**Exercise details**
Skip the images. Copy the records exactly as written.

**Extracted records**
:::::

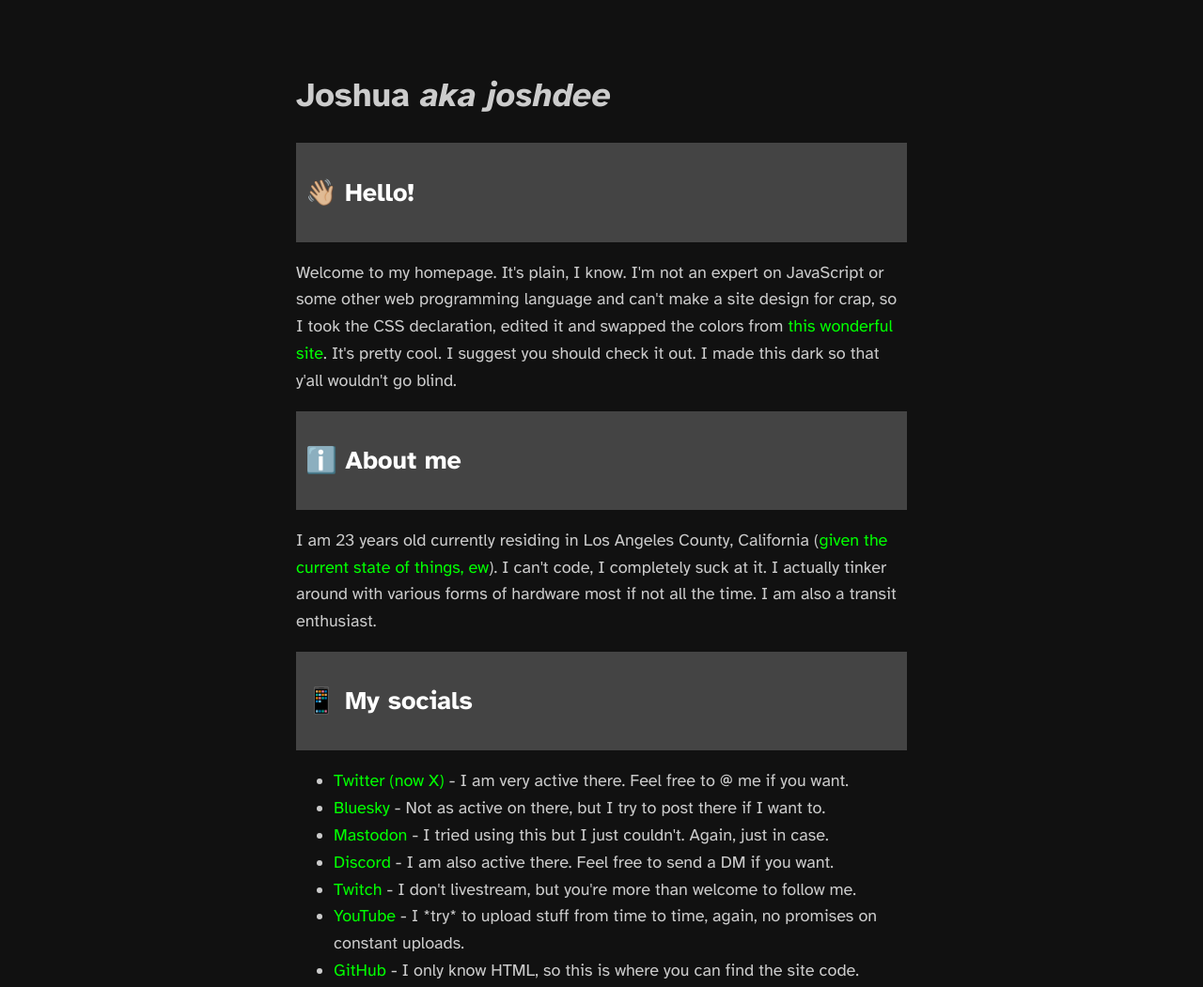
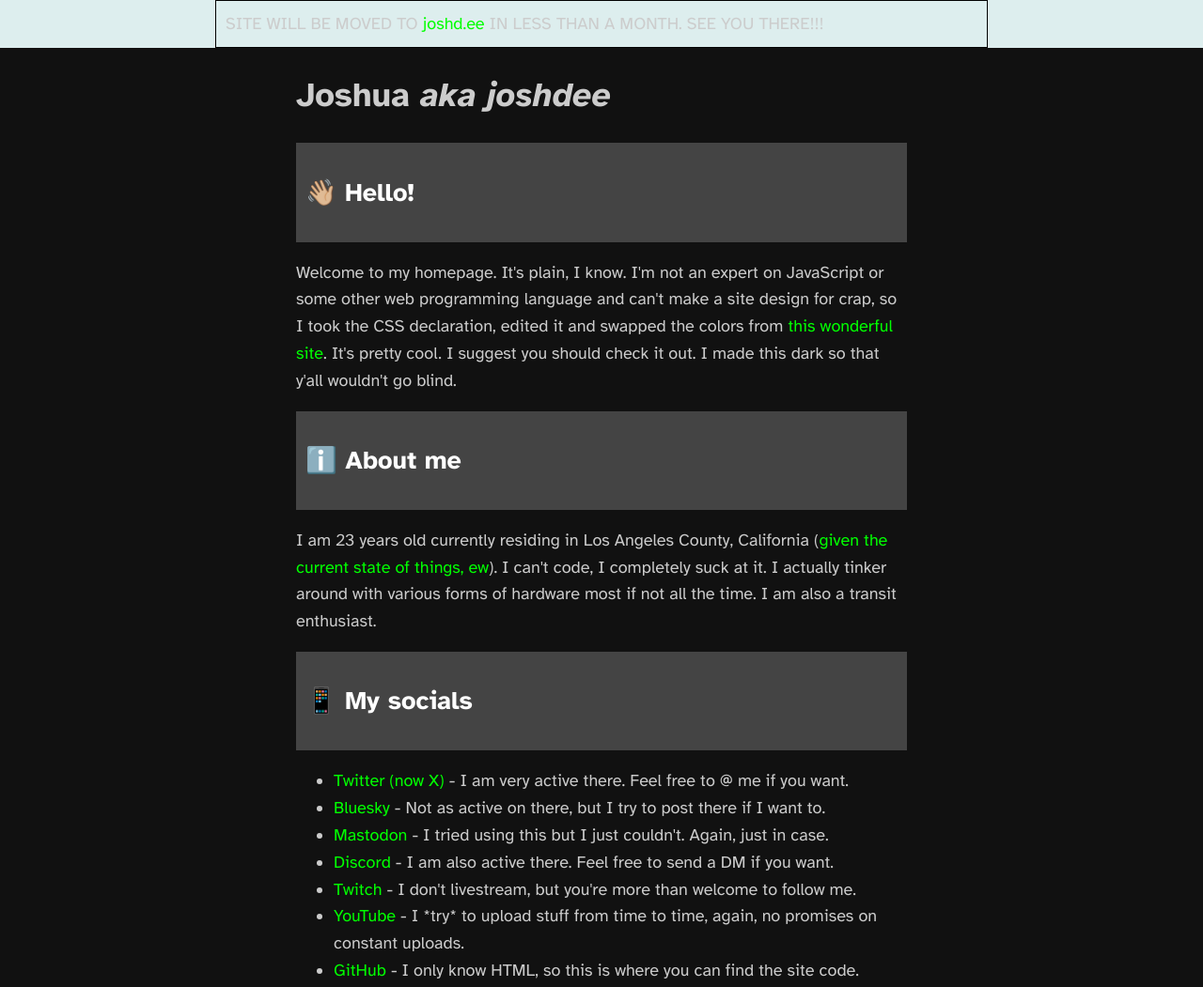
Before and after one commit to joshdee/joshdee.xyz, a plain HTML site: page index.html in a window 1280 px wide. Shown: the top 1051 px of the page at 94% size. Drawn offline with Linux system fonts and the light colour scheme.

Commit message:
SITE DOMAIN MIGRATION

```diff
--- a/index.html
+++ b/index.html
@@ -19,6 +19,19 @@
             padding: 10px;
             font-family: 'Atkinson Hyperlegible', sans-serif;
         }
+	div#banner {
+       position: absolute;
+       top: 0;
+       left: 0;
+       background-color: #DDEEEE;
+       width: 100%;
+     }
+	div#banner-content {
+       width: 800px;
+       margin: 0 auto;
+       padding: 10px;
+       border: 1px solid #000;
+     }
         h1, h2 {
             font-family: 'Atkinson Hyperlegible', sans-serif;
             line-height: 1.5;
@@ -66,6 +79,11 @@
     </style>
 </head>
 <body>
+	<div id="banner">
+    	<div id="banner-content">
+   	 SITE WILL BE MOVED TO <a href="https://joshd.ee">joshd.ee</a> IN LESS THAN A MONTH. SEE YOU THERE!!!
+   	 </div>
+  	</div>
     <header>
         <h1>Joshua <em>aka joshdee</em></h1>
     </header>
```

:::::

**Task result**
Before and after one commit to joshdee/joshdee.xyz, a plain HTML site: page index.html in a window 1280 px wide. Shown: the top 1051 px of the page at 94% size. Drawn offline with Linux system fonts and the light colour scheme.

Commit message:
SITE DOMAIN MIGRATION

```diff
--- a/index.html
+++ b/index.html
@@ -19,6 +19,19 @@
             padding: 10px;
             font-family: 'Atkinson Hyperlegible', sans-serif;
         }
+	div#banner {
+       position: absolute;
+       top: 0;
+       left: 0;
+       background-color: #DDEEEE;
+       width: 100%;
+     }
+	div#banner-content {
+       width: 800px;
+       margin: 0 auto;
+       padding: 10px;
+       border: 1px solid #000;
+     }
         h1, h2 {
             font-family: 'Atkinson Hyperlegible', sans-serif;
             line-height: 1.5;
@@ -66,6 +79,11 @@
     </style>
 </head>
 <body>
+	<div id="banner">
+    	<div id="banner-content">
+   	 SITE WILL BE MOVED TO <a href="https://joshd.ee">joshd.ee</a> IN LESS THAN A MONTH. SEE YOU THERE!!!
+   	 </div>
+  	</div>
     <header>
         <h1>Joshua <em>aka joshdee</em></h1>
     </header>
```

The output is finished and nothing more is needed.